Sirach often offers us thoughts about God as our loving Creator. Today we have a passage that brings this out. In fact, this section of Sirach is used in the recitation of the Liturgy of the Hours for Morning Praise every once every fourth week. This wonderful passage is thus among the specially chosen psalms and hymns that are prayed by the whole Church during a given week. There are four weeks of such psalms, hymns, and prayers and often they are prayers which praise God the Creator. That is precisely the nature of today’s selection from the wisdom of Sirach. For Orthodox, Anglicans, Episcopalians, and Catholics the wisdom of Solomon belongs to the inspired works of the Old Testament. It was found in both Hebrew and Greek in the Dead Sea Scrolls, but we know the entire work only in the Greek of the Septuagint, the first translation of the Hebrew Bible into another language. Most Protestants follow the canon of the Hebrew Bible which leaves out the deuterocanonical works of the Bible. Often they are added to study bibles in order to understand them as apocrypha or as devout books which are very good but not divinely inspired. Catholics believe they are and some scholars from the Dominican order say that the Septuagint is also divinely inspired. They are excellent for spiritual reading and as a supplement to know more about the Bible. They are not harmful!

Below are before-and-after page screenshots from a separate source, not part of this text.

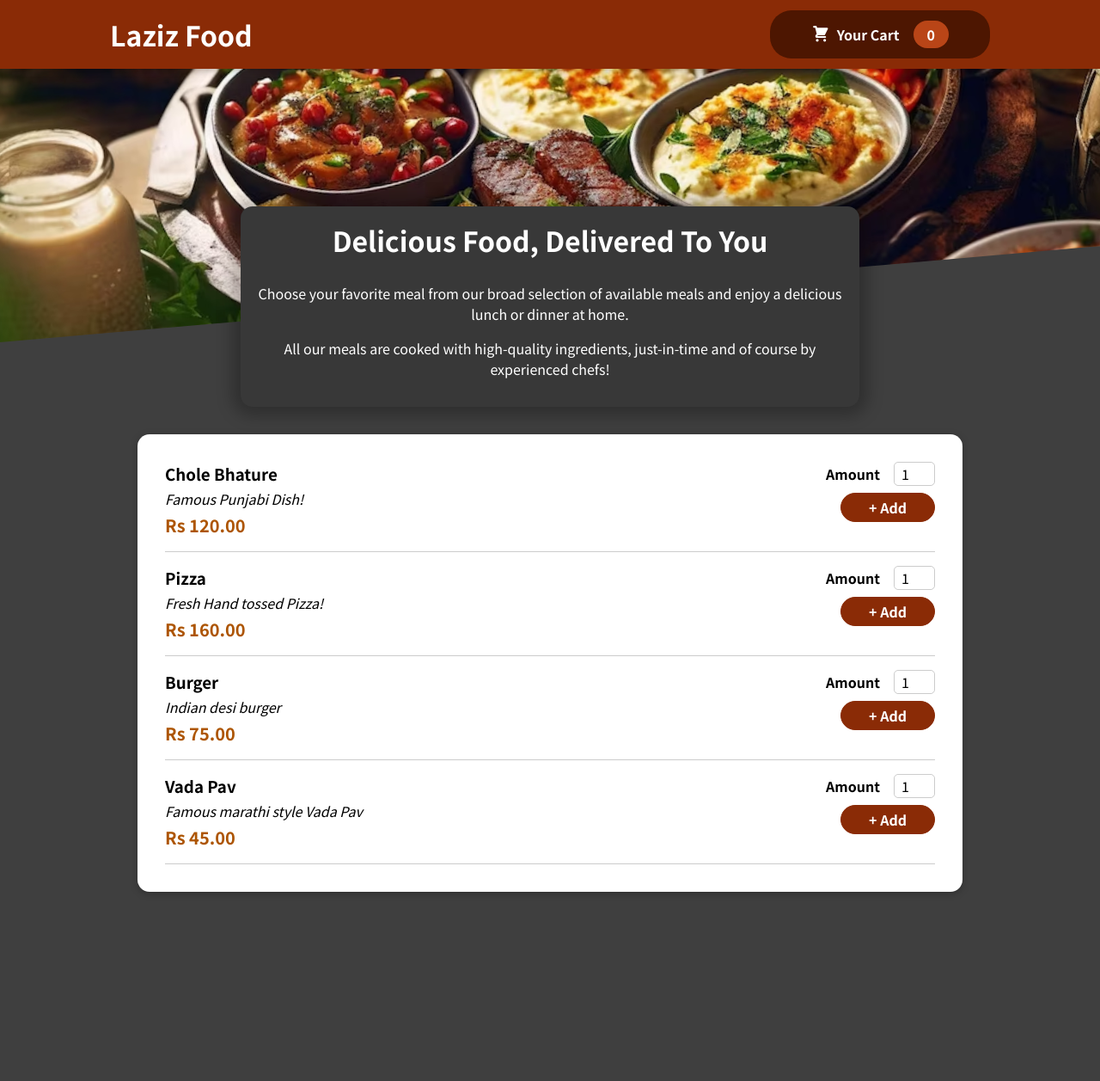
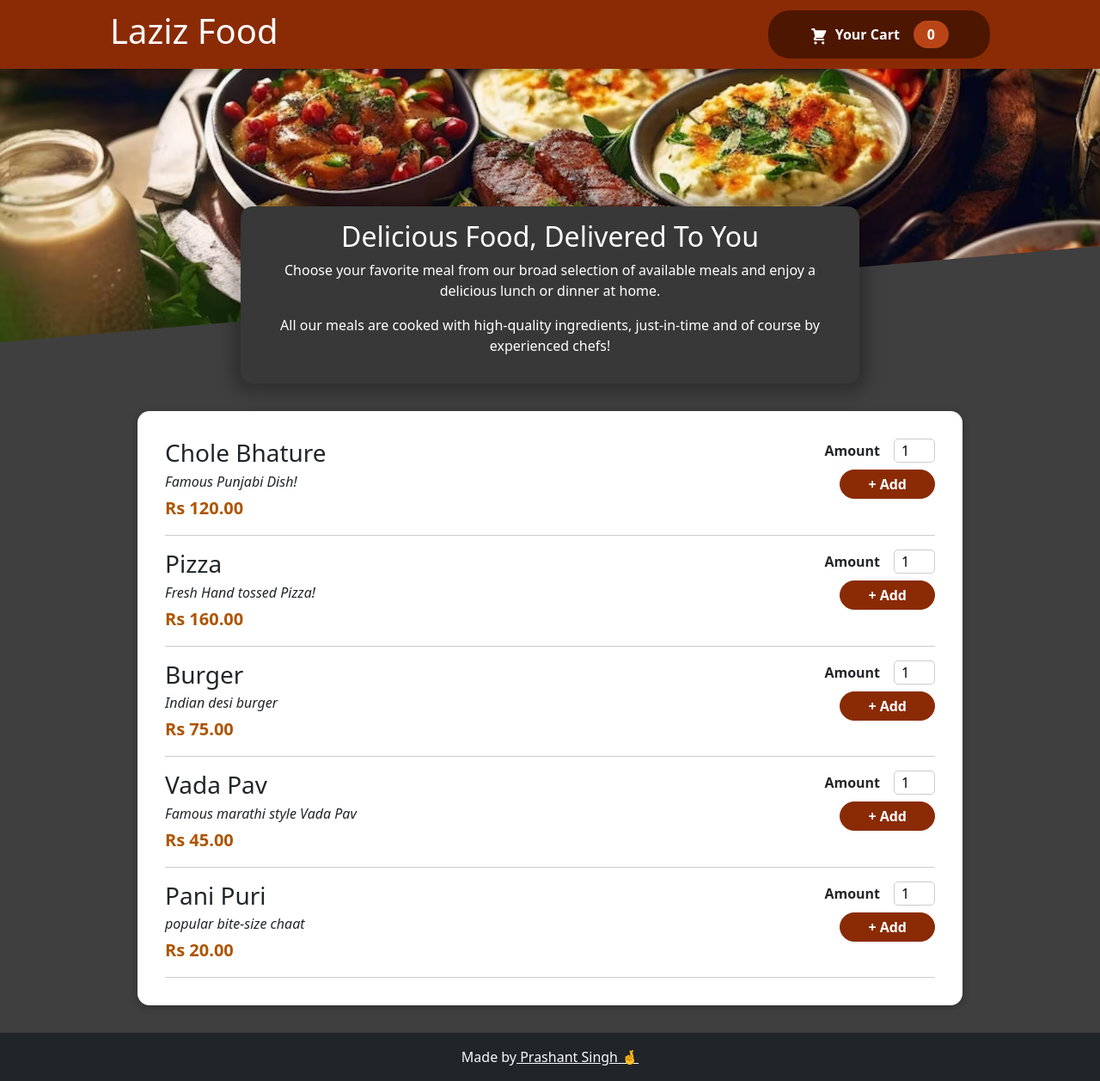
Before and after one commit to prashantsingh9079/LazizFoodApp, a React (Create React App) app: page / in a window 1280 px wide. Shown: the whole page at 86% size. Before the commit the page ends 1069 px from the top, so only its background shows below. Built offline with nearby package versions, Linux system fonts and the light colour scheme.

Commit message:
app made

```diff
--- a/public/index.html
+++ b/public/index.html
@@ -15,6 +15,7 @@
       user's mobile device or desktop. See https://developers.google.com/web/fundamentals/web-app-manifest/
     -->
     <link rel="manifest" href="%PUBLIC_URL%/manifest.json" />
+    <link href="https://cdn.jsdelivr.net/npm/bootstrap@5.3.0/dist/css/bootstrap.min.css" rel="stylesheet" integrity="sha384-9ndCyUaIbzAi2FUVXJi0CjmCapSmO7SnpJef0486qhLnuZ2cdeRhO02iuK6FUUVM" crossorigin="anonymous">
     <!--
       Notice the use of %PUBLIC_URL% in the tags above.
       It will be replaced with the URL of the `public` folder during the build.
@@ -40,5 +41,6 @@
       To begin the development, run `npm start` or `yarn start`.
       To create a production bundle, use `npm run build` or `yarn build`.
     -->
+    <script src="https://cdn.jsdelivr.net/npm/bootstrap@5.3.0/dist/js/bootstrap.bundle.min.js" integrity="sha384-geWF76RCwLtnZ8qwWowPQNguL3RmwHVBC9FhGdlKrxdiJJigb/j/68SIy3Te4Bkz" crossorigin="anonymous"></script>
   </body>
 </html>
--- a/src/App.js
+++ b/src/App.js
@@ -1,5 +1,5 @@
 import { useState } from 'react';
-
+import Footer from './components/UI/Footer';
 import Header from './components/Layout/Header';
 import Meals from './components/Meals/Meals';
 import Cart from './components/Cart/Cart';
@@ -17,6 +17,7 @@ function App() {
   };
 
   return (
+    <>
     <CartProvider>
       {cartIsShown && <Cart onClose={hideCartHandler} />}
       <Header onShowCart={showCartHandler} />
@@ -24,6 +25,8 @@ function App() {
         <Meals />
       </main>
     </CartProvider>
+    <Footer/>
+    </>
   );
 }
 
--- a/src/components/Cart/Cart.js
+++ b/src/components/Cart/Cart.js
@@ -8,7 +8,7 @@ import CartContext from '../../store/cart-context';
 const Cart = (props) => {
   const cartCtx = useContext(CartContext);
 
-  const totalAmount = `$${cartCtx.totalAmount.toFixed(2)}`;
+  const totalAmount = `Rs ${cartCtx.totalAmount.toFixed(2)}`;
   const hasItems = cartCtx.items.length > 0;
 
   const cartItemRemoveHandler = (id) => {
@@ -34,6 +34,11 @@ const Cart = (props) => {
     </ul>
   );
 
+  function orderLog()
+  {
+    console.log("food is ordered pls wait 🤣👌")
+  }
+
   return (
     <Modal onClose={props.onClose}>
       {cartItems}
@@ -45,7 +50,7 @@ const Cart = (props) => {
         <button className={classes['button--alt']} onClick={props.onClose}>
           Close
         </button>
-        {hasItems && <button className={classes.button}>Order</button>}
+        {hasItems && <button onClick={orderLog} className={classes.button}>Order</button>}
       </div>
     </Modal>
   );
--- a/src/components/Layout/HeaderCartButton.js
+++ b/src/components/Layout/HeaderCartButton.js
@@ -1,18 +1,38 @@
-import { useContext } from 'react';
+import { useContext, useEffect, useState } from 'react';
 
 import CartIcon from '../Cart/CartIcon';
 import CartContext from '../../store/cart-context';
 import classes from './HeaderCartButton.module.css';
 
 const HeaderCartButton = (props) => {
+  const [btnIsHighlighted, setBtnIsHighlighted] = useState(false);
   const cartCtx = useContext(CartContext);
 
-  const numberOfCartItems = cartCtx.items.reduce((curNumber, item) => {
+  const { items } = cartCtx;
+
+  const numberOfCartItems = items.reduce((curNumber, item) => {
     return curNumber + item.amount;
   }, 0);
 
+  const btnClasses = `${classes.button} ${btnIsHighlighted ? classes.bump : ''}`;
+
+  useEffect(() => {
+    if (items.length === 0) {
+      return;
+    }
+    setBtnIsHighlighted(true);
+
+    const timer = setTimeout(() => {
+      setBtnIsHighlighted(false);
+    }, 300);
+
+    return () => {
+      clearTimeout(timer);
+    };
+  }, [items]);
+
   return (
-    <button className={classes.button} onClick={props.onClick}>
+    <button className={btnClasses} onClick={props.onClick}>
       <span className={classes.icon}>
         <CartIcon />
       </span>
--- a/src/components/Meals/AvailableMeals.js
+++ b/src/components/Meals/AvailableMeals.js
@@ -27,6 +27,12 @@ const DUMMY_MEALS = [
     description: 'Famous marathi style Vada Pav',
     price: 45,
   },
+  {
+    id: 'm5',
+    name: 'Pani Puri',
+    description: 'popular bite-size chaat',
+    price: 20,
+  },
 ];
 
 const AvailableMeals = () => {
--- /dev/null
+++ b/src/components/UI/Footer.css
@@ -0,0 +1,9 @@
+#f
+{
+    background-color: rgba(0, 0, 0, 0.2);
+}
+
+#link
+{
+    text-decoration: none;
+}
--- /dev/null
+++ b/src/components/UI/Footer.js
@@ -0,0 +1,16 @@
+import React from 'react'
+
+export default function Footer() {
+    return (
+        <div>
+            <footer className="bg-dark text-center text-lg-start">
+
+                <div id='f' className="text-center text-light p-3" >
+                    Made by
+                    <a id='link' className="text-light" href="https://www.instagram.com/prashantsingh561/"> Prashant Singh 🤞</a>
+                </div>
+
+            </footer>
+        </div>
+    )
+}
```
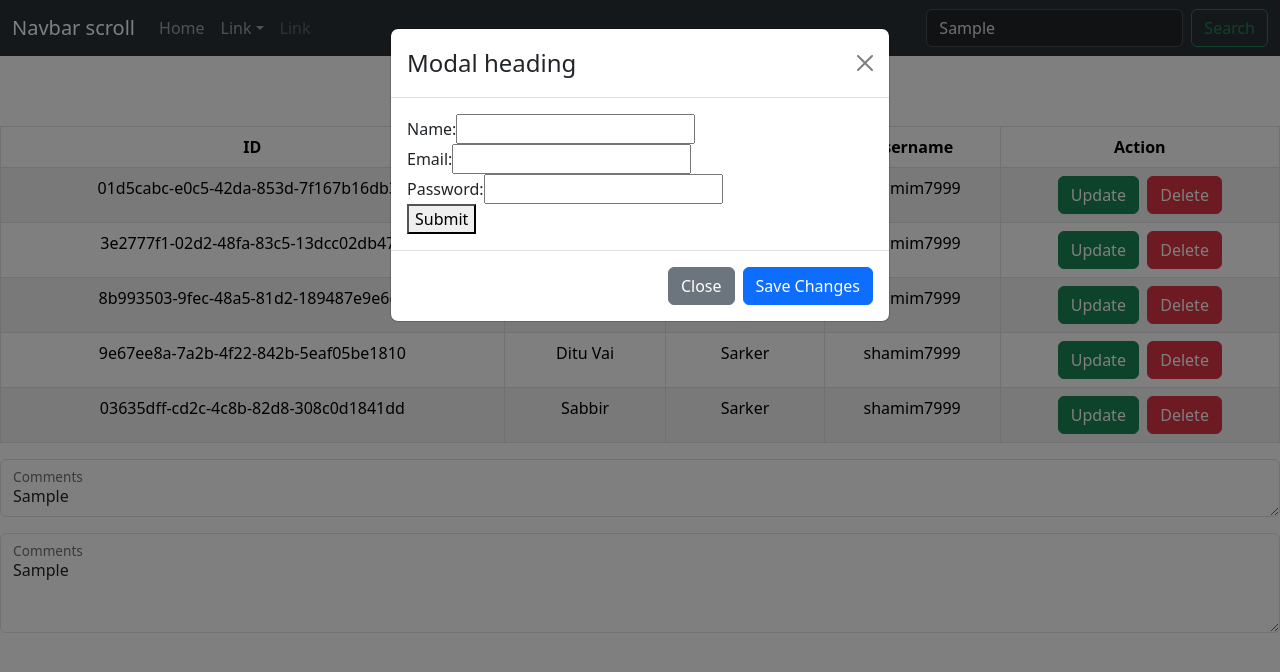
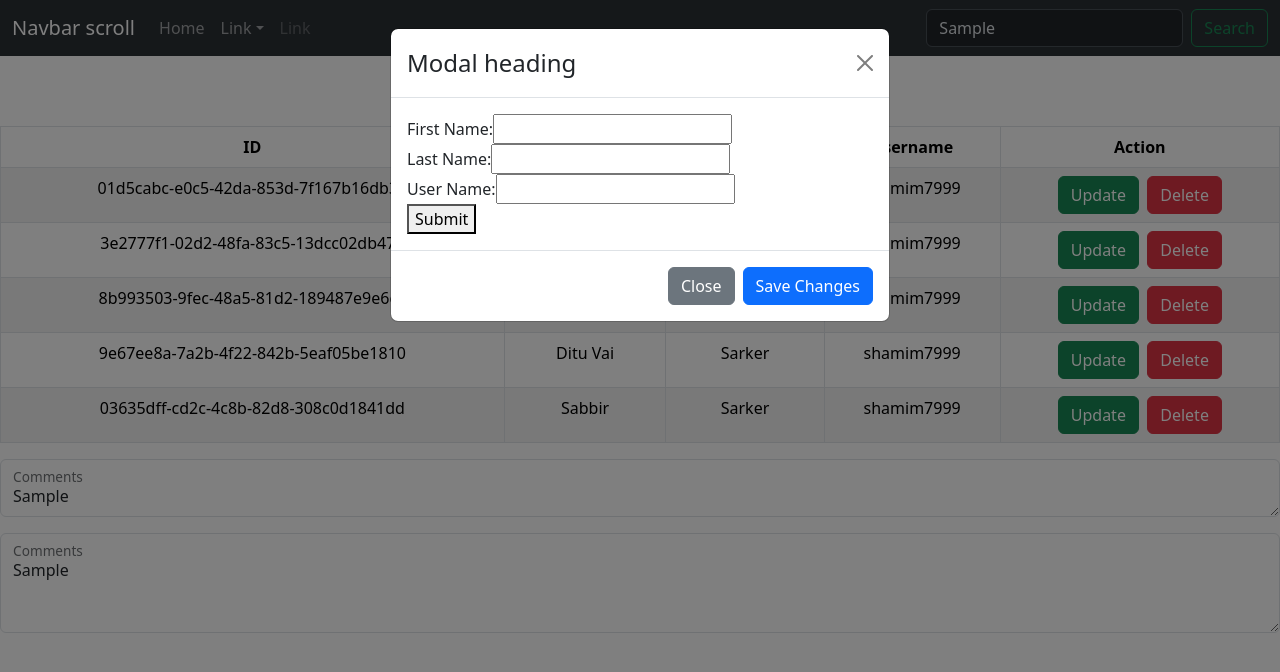
Before and after one commit to shamim7999/react, a React (Create React App) app in the folder my-react-app-2/: page / in a window 1280 px wide. Both pictures are taken after typing "Sample", "Sample", "Sample" into the empty fields and a click on the button "Add User". Shown: the top 672 px of the page. Built offline with nearby package versions, Linux system fonts and the light colour scheme.

Commit message:
Added add-user funcs

```diff
--- a/my-react-app-2/src/DModal.js
+++ b/my-react-app-2/src/DModal.js
@@ -4,12 +4,12 @@ import Modal from "react-bootstrap/Modal";
 import MyForm from "./components/Form";
 
 export const DModal = ({
-  email,
-  name,
+  handleSubmit,
   handleChange,
-  handleSubmit,
-  password,
-}) => {
+  firstName,
+  lastName,
+  userName
+  }) => {
   const [show, setShow] = useState(false);
 
   const handleClose = () => setShow(false);
@@ -27,7 +27,7 @@ export const DModal = ({
           <Modal.Title>Modal heading</Modal.Title>
         </Modal.Header>
         <Modal.Body>
-          <MyForm handleChange={handleChange} handleSubmit={handleSubmit} name={name} password = {password} email={email}/>
+          <MyForm handleChange={handleChange} handleSubmit={handleSubmit} firstName={firstName} lastName = {lastName} userName={userName}/>
         </Modal.Body>
         <Modal.Footer>
           <Button variant="secondary" onClick={handleClose}>
--- a/my-react-app-2/src/DNoteForm.js
+++ b/my-react-app-2/src/DNoteForm.js
@@ -1,11 +1,16 @@
 import React, { useState } from 'react'
-import NavScrollExample from './DNavbar'
+import { v4 as uuidv4 } from 'uuid';
 import Button from 'react-bootstrap/esm/Button'
 import { DModal } from './DModal'
 
+
+import NavScrollExample from './DNavbar'
+import UserList from './data/UserData';
+
+
 export const NoteForm = () => {
-  const [user, setUser] = useState({name: '', email: '', password: ''});
-    const {name, email, password} = user;
+     const [user, setUser] = useState({id: uuidv4(), firstName: '', lastName: '', userName: ''});
+    const {id, firstName, lastName, userName} = user;
 
     const handleChange = (e) => {
       // const fieldName = e.target.name;
@@ -24,13 +29,16 @@ export const NoteForm = () => {
   const handleSubmit = (e) => {
 
       console.log("Form Submitted", user);
+      UserList.push(user);
+      alert('New User Added');
+      setUser({id: uuidv4() ,firstName: '', lastName: '', userName: ''});
       e.preventDefault();
   }
   return (
     <div >
 
 
-        <DModal handleChange={handleChange} handleSubmit={handleSubmit} name={name} password = {password} email={email}/>
+        <DModal handleChange={handleChange} handleSubmit={handleSubmit} firstName={firstName} lastName = {lastName} userName={userName} />
     </div>
-  )
+  );
 }
--- a/my-react-app-2/src/components/Form.js
+++ b/my-react-app-2/src/components/Form.js
@@ -1,10 +1,12 @@
 import React from "react";
 
-export default function MyForm({email,
-  name,
+export default function MyForm({
+  handleSubmit,
   handleChange,
-  handleSubmit,
-  password}) {
+  firstName,
+  lastName,
+  userName
+  }) {
 
 
 
@@ -12,17 +14,17 @@ export default function MyForm({email,
         <>
             <form action="" onSubmit={handleSubmit}>
     <div>
-      <label htmlFor="name">Name: </label>
-      <input type="text" name="name" id="name" value={name} onChange={handleChange} />
+      <label htmlFor="firstName">First Name: </label>
+      <input type="text" name="firstName" id="firstName" value={firstName} onChange={handleChange} />
     </div>
 
     <div>
-      <label htmlFor="email">Email: </label>
-      <input type="email" name="email" id="email" value={email} onChange={handleChange} />
+      <label htmlFor="lastName">Last Name: </label>
+      <input type="text" name="lastName" id="lastName" value={lastName} onChange={handleChange} />
     </div>
     <div>
-      <label htmlFor="password">Password: </label>
-      <input type="password" name="password" id="password" value={password} onChange={handleChange} />
+      <label htmlFor="userName">User Name: </label>
+      <input type="text" name="userName" id="userName" value={userName} onChange={handleChange} />
     </div>
     <div>
       <button type="submit">Submit</button>
--- a/my-react-app-2/src/data/UserData.js
+++ b/my-react-app-2/src/data/UserData.js
@@ -1,7 +1,7 @@
 import React from "react";
 import { v4 as uuidv4 } from 'uuid';
 
-const UserList = [
+let UserList = [
     {
         id: uuidv4(),
         firstName: "Shamim",
```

Sirach honors and praises God who is ever present and faithful to the works of his hands in all of creation, in all of the universe, and especially in the world of the first century before Christianity was born. They are hopeful and exude hope throughout the book of Sirach. We learn about the wisdom of God and the God of all hopefulness for us.
In the Gospel of Mark we always see Jesus and hear him as a teacher who is helping his followers, the disciples to learn what it really means to follow him as their teacher. In the passage we see that they are not absorbing the message of the Cross and the suffering that Jesus will go undergo in his way of the Cross. Mark definitely is the Gospel of the Cross among the four evangelists. They are missing the point of Jesus direct saying that he iterates on three different occasion that it is necessary that he suffer, die, and then rise from the dead. The disciples are concerned about their status in the reign of God and who is the greatest among them. They are still selfish and slow to learn what Jesus is teaching. They are not sinning in this but certainly are not on the journey wholeheartedly with Jesus. Sin is completely missing the mark or the purpose of being united to God and to Jesus. They are not deliberately doing this but are not focused on the divine words of Jesus. We all fall into thinking our reality is what counts and often forget the bigger picture involved in discipleship and holiness. We are not with it! We often drift away from realizing the presence of Jesus now, today, and always. We wander off from the way of his journey—the royal road of the Cross. We finally get some wisdom and when we start realizing that discipleship is a lifelong process. We then know it and are apt to do something about it.
Copyright 2013 Fr. Bertrand Buby, S.M.